Having a mobile-responsive real estate website is no longer an option. It’s an absolute must. Potential clients no longer think you’re cutting edge for having one, they expect it. If someone hits your website from their smartphone or tablet and it looks bad or is difficult to navigate, they’ll immediately hit the back button and be off to another site.
Before I dive into a real estate specific example, here’s a quick rundown of what a mobile-responsive site is (and what it’s not). Without getting too technical, a mobile-responsive website is a site that’s built to automatically adjust (respond) to the screen it’s being displayed on. It’s not a “mobile version” of your website with a different URL (this gained some popularity a few years back, but actually has some negative effects on SEO, etc.). A mobile-responsive site changes the way it displays your layout and content based on the size and capabilities of the device it’s being viewed on. For instance, text might get bigger so it’s easier to read.
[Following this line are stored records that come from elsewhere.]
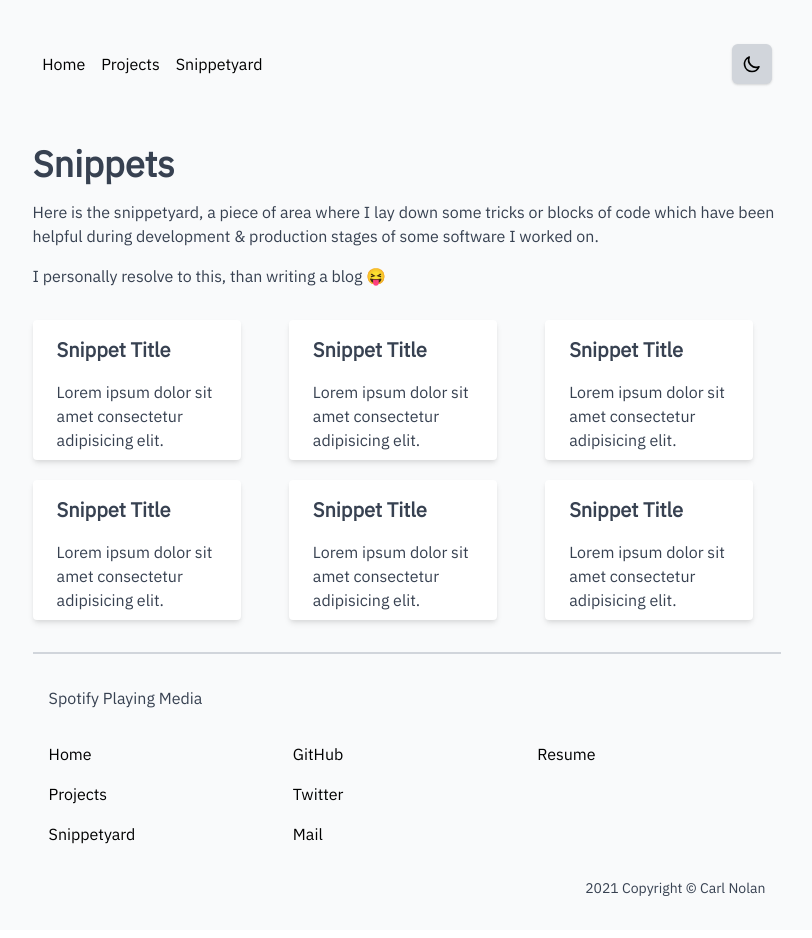
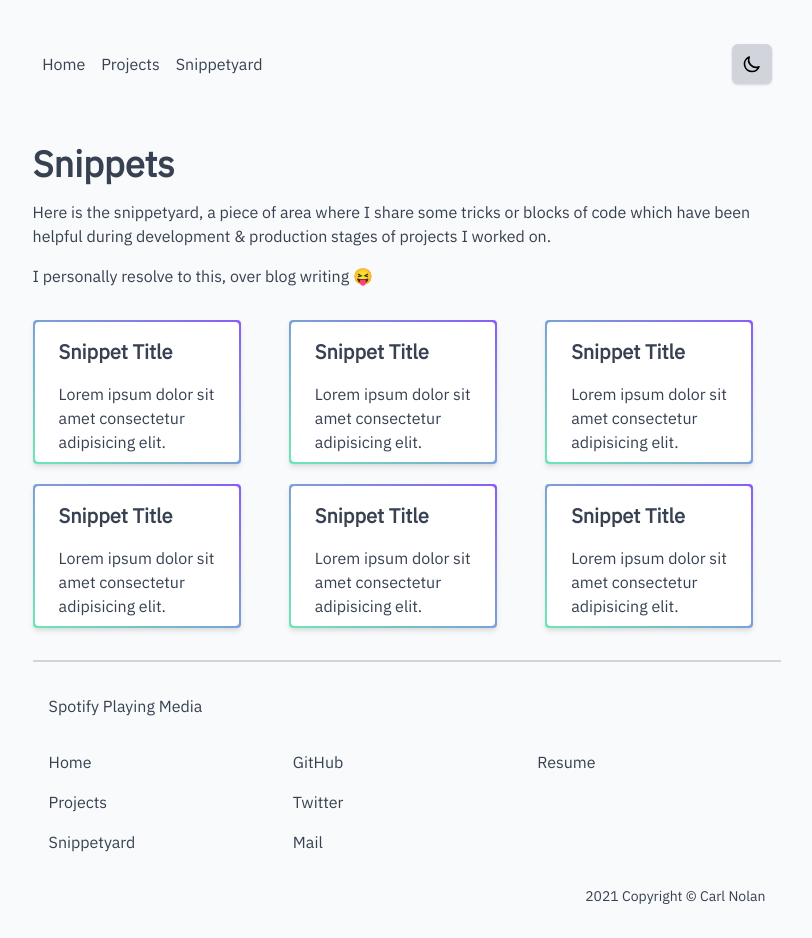
Before and after one commit to cvrlnolan/carlnolan.me, a Next.js app: page /snippets in a window 1280 px wide. Shown: the whole page, without its empty margins (233-1045 px from the left). Built offline with nearby package versions, Linux system fonts and the light colour scheme.

Commit message:
Some more styling & modification of content

```diff
--- a/components/experience/experienceBox.tsx
+++ b/components/experience/experienceBox.tsx
@@ -4,7 +4,8 @@ import type { Experience } from "@/assets/types";
 const ExperienceBox = (props: Experience) => {
   return (
     <>
-      <div className="w-full bg-white dark:bg-gray-800 overflow-hidden rounded border dark:border-gray-700 shadow-md transition duration-300">
+      <div className="w-full rounded p-0.5 bg-gradient-to-tr from-green-300 to-purple-500 shadow-md transition duration-300">
+        <div className="flex-col h-full rounded bg-white dark:bg-gray-800 overflow-hidden">
           <div className="flex px-6 py-4 mb-2 justify-between items-center">
             <div className="block w-1/2">
               <p className="font-bold text-xl text-gray-700 dark:text-gray-300">
@@ -31,6 +32,7 @@ const ExperienceBox = (props: Experience) => {
             </p>
           </div>
         </div>
+      </div>
     </>
   );
 };
--- a/components/footer.tsx
+++ b/components/footer.tsx
@@ -15,29 +15,29 @@ const Footer = () => {
           <div className="grid grid-cols-1 md:grid-cols-2 lg:grid-cols-3 gap-4">
             <ul className="block space-y-4">
               <Link href="/" passHref>
-                <li className="cursor-pointer">Home</li>
+                <li className="link">Home</li>
               </Link>
               <Link href="/projects" passHref>
-                <li className="cursor-pointer">Projects</li>
+                <li className="link">Projects</li>
               </Link>
               <Link href="/snippets" passHref>
-                <li className="cursor-pointer">Snippetyard</li>
+                <li className="link">Snippetyard</li>
               </Link>
             </ul>
             <ul className="block space-y-4">
               <Link href="https://github.com/cvrlnolan" passHref>
-                <li className="cursor-pointer">GitHub</li>
+                <li className="link">GitHub</li>
               </Link>
               <Link href="https://twitter.com" passHref>
-                <li className="cursor-pointer">Twitter</li>
+                <li className="link">Twitter</li>
               </Link>
               <Link href="mailto:georgecvrl@gmail.com" passHref>
-                <li className="cursor-pointer">Mail</li>
+                <li className="link">Mail</li>
               </Link>
             </ul>
             <ul className="block space-y-4">
               <Link href="#" passHref>
-                <li className="cursor-pointer">Resume</li>
+                <li className="link">Resume</li>
               </Link>
             </ul>
           </div>
--- a/components/introduction.tsx
+++ b/components/introduction.tsx
@@ -5,9 +5,6 @@ const Introduction = () => {
     <>
       <div className="flex flex-wrap-reverse w-full justify-between items-center">
         <div className="flex-col w-full md:w-1/2 justify-center">
-          {/* <p className="text-3xl font-bold text-gray-700 dark:text-gray-300 text-center md:text-justify">
-            Carl Nolan
-          </p> */}
           <p className="text-3xl font-black bg-clip-text text-transparent bg-gradient-to-r from-green-300 to-purple-500 text-center md:text-justify">
             Carl Nolan
           </p>
--- a/components/navbar.tsx
+++ b/components/navbar.tsx
@@ -49,13 +49,13 @@ const Navbar = (props: Props) => {
             <div className="flex">
               <ul className="inline-flex space-x-4">
                 <Link href="/" passHref>
-                  <li className="cursor-pointer">Home</li>
+                  <li className="link">Home</li>
                 </Link>
                 <Link href="/projects" passHref>
-                  <li className="cursor-pointer">Projects</li>
+                  <li className="link">Projects</li>
                 </Link>
                 <Link href="/snippets" passHref>
-                  <li className="cursor-pointer">Snippetyard</li>
+                  <li className="link">Snippetyard</li>
                 </Link>
               </ul>
             </div>
@@ -83,13 +83,13 @@ const Navbar = (props: Props) => {
         >
           <ul className="block space-y-4">
             <Link href="/" passHref>
-              <li className="cursor-pointer">Home</li>
+              <li className="link">Home</li>
             </Link>
             <Link href="/projects" passHref>
-              <li className="cursor-pointer">Projects</li>
+              <li className="link">Projects</li>
             </Link>
             <Link href="/snippets" passHref>
-              <li className="cursor-pointer">Snippetyard</li>
+              <li className="link">Snippetyard</li>
             </Link>
           </ul>
         </div>
--- a/components/projects/projectCard.tsx
+++ b/components/projects/projectCard.tsx
@@ -6,7 +6,8 @@ const ProjectCard = (props: Project) => {
   return (
     <>
       <Link href={props.link} passHref>
-        <div className="w-full md:w-52 bg-white dark:bg-gray-800 overflow-hidden rounded border dark:border-gray-700 shadow-md cursor-pointer transform motion-safe:hover:scale-110 transition-transform duration-150">
+        <div className="w-full md:w-52 rounded p-0.5 bg-gradient-to-tr from-green-300 to-purple-500 shadow-md cursor-pointer transform motion-safe:hover:scale-110 transition-transform duration-150">
+          <div className="flex-col h-full bg-white rounded dark:bg-gray-800 overflow-hidden">
             <div className="px-6 py-4">
               <div className="font-bold text-xl text-gray-700 dark:text-gray-300">
                 {props.title}
@@ -23,6 +24,7 @@ const ProjectCard = (props: Project) => {
               ))}
             </div>
           </div>
+        </div>
       </Link>
     </>
   );
--- a/components/skills/masteredSkills.tsx
+++ b/components/skills/masteredSkills.tsx
@@ -16,7 +16,8 @@ const Skills = () => {
       <p className="font-bold text-xl text-gray-700 dark:text-gray-300 my-8">
         Skill Stack
       </p>
-      <table className="table-auto bg-white dark:bg-gray-800 border dark:border-gray-700 shadow-md">
+      <div className="w-full rounded p-0.5 bg-gradient-to-tr from-green-300 to-purple-500 shadow-md">
+        <table className="table-auto rounded bg-white dark:bg-gray-800">
           <thead>
             <tr>
               <th className="px-6 py-2 text-gray-700 dark:text-gray-300">
@@ -40,6 +41,7 @@ const Skills = () => {
             />
           </tbody>
         </table>
+      </div>
     </>
   );
 };
--- a/components/snippets/snippetCard.tsx
+++ b/components/snippets/snippetCard.tsx
@@ -3,7 +3,8 @@ import React from "react";
 const SnippetCard = () => {
   return (
     <>
-      <div className="w-full md:w-52 bg-white dark:bg-gray-800 overflow-hidden rounded shadow-md">
+      <div className="w-full md:w-52 rounded shadow-md p-0.5 bg-gradient-to-tr from-green-300 to-purple-500">
+        <div className="flex-col h-full bg-white dark:bg-gray-800 overflow-hidden rounded">
           <div className="px-6 py-4">
             <div className="font-bold text-xl text-gray-700 dark:text-gray-300">
               Snippet Title
@@ -15,6 +16,7 @@ const SnippetCard = () => {
             </p>
           </div>
         </div>
+      </div>
     </>
   );
 };
--- a/components/snippets/snippetsPage.tsx
+++ b/components/snippets/snippetsPage.tsx
@@ -9,12 +9,12 @@ const SnippetsPage = () => {
           Snippets
         </p>
         <p className="text-gray-700 dark:text-gray-300">
-          Here is the snippetyard, a piece of area where I lay down some tricks
-          or blocks of code which have been helpful during development &
-          production stages of some software I worked on.
+          Here is the snippetyard, a piece of area where I share some tricks or
+          blocks of code which have been helpful during development & production
+          stages of projects I worked on.
         </p>
         <p className="text-gray-700 dark:text-gray-300">
-          I personally resolve to this, than writing a blog 😝
+          I personally resolve to this, over blog writing 😝
         </p>
       </div>
       <div className="grid w-full grid-cols-1 md:grid-cols-2 lg:grid-cols-3 gap-5">
--- a/styles/globals.css
+++ b/styles/globals.css
@@ -33,4 +33,8 @@ a {
   .btn-projects {
     @apply flex items-center hover:bg-gray-300 dark:hover:bg-gray-600 focus:outline-none focus:ring-2 focus:ring-offset-2 focus:ring-gray-500 dark:focus:ring-gray-300 transition-colors duration-300;
   }
+
+  .link {
+    @apply cursor-pointer bg-clip-text text-transparent bg-gray-700 dark:bg-gray-300 hover:bg-gradient-to-r from-purple-300 to-green-500;
+  }
 }
```
Lines whose indentation alone changed are shown as unchanged.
Multiple images may stack into one column so they’re easier to see. Buttons may display larger so they’re easier to push (my fat thumbs always appreciate this). The whole point is to make the visitor’s experience as smooth as possible. They should never have to zoom in or out, scroll left or right, or try to tap a link five times before they hit it.
Here’s a great video of Google’s Pete LePage explaining this concept visually:
This is especially important when it comes to real estate websites. With the amount of web traffic that is now occurring on mobile devices (anywhere from 30-60 percent according to different reports) you simply can’t afford to lose those potential leads because of a bad experience on your website. Imagine a couple driving around looking at homes. They see your sign in front of a house they think looks great, so they type in your URL on their iPhone, but after a few seconds, they can’t find the home, see the pictures, or easily complete a form to request more information, so they just go to Zillow and end up in the hands of your competition because they’re paying Zillow for leads. Ouch.